GIVEN DATA START

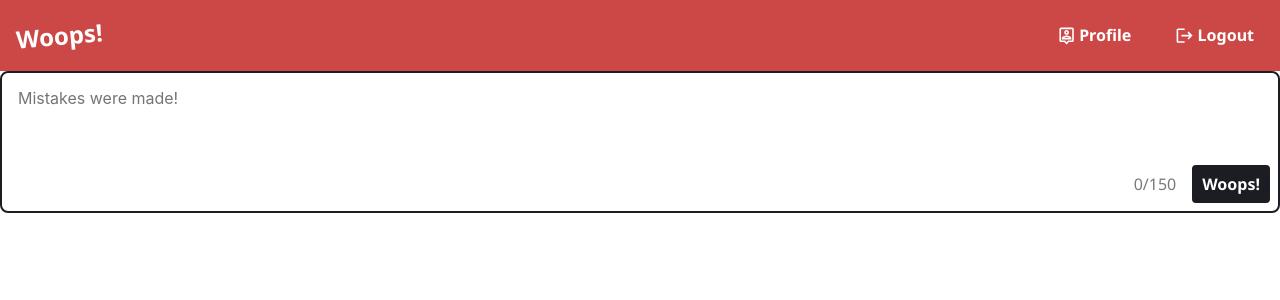
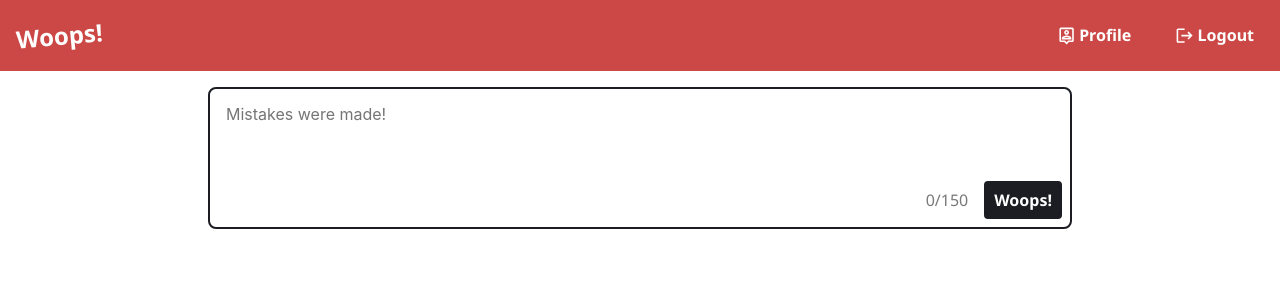
Before and after one commit to angelicamapeso/itec-4012-take-home, a React (Create React App) app: page / in a window 1280 px wide. Shown: the top 300 px of the page. Built offline with nearby package versions, Linux system fonts and the light colour scheme.

Commit message:
style dashboard wrapper

```diff
--- a/src/pages/Dashboard/styles.scss
+++ b/src/pages/Dashboard/styles.scss
@@ -0,0 +1,9 @@
+@use "../../breakpoints";
+@use "../../colors";
+
+.dashboard-wrapper {
+  margin: 0 auto;
+  width: 100%;
+  max-width: breakpoints.$max-feed-width;
+  padding: 1rem;
+}
```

GIVEN DATA END

=== TASK TO COMPLETE ===
Copy out whichever lines of the listing contain the word "scss".

=== RESULT OF THIS EXERCISE ===
--- a/src/pages/Dashboard/styles.scss
+++ b/src/pages/Dashboard/styles.scss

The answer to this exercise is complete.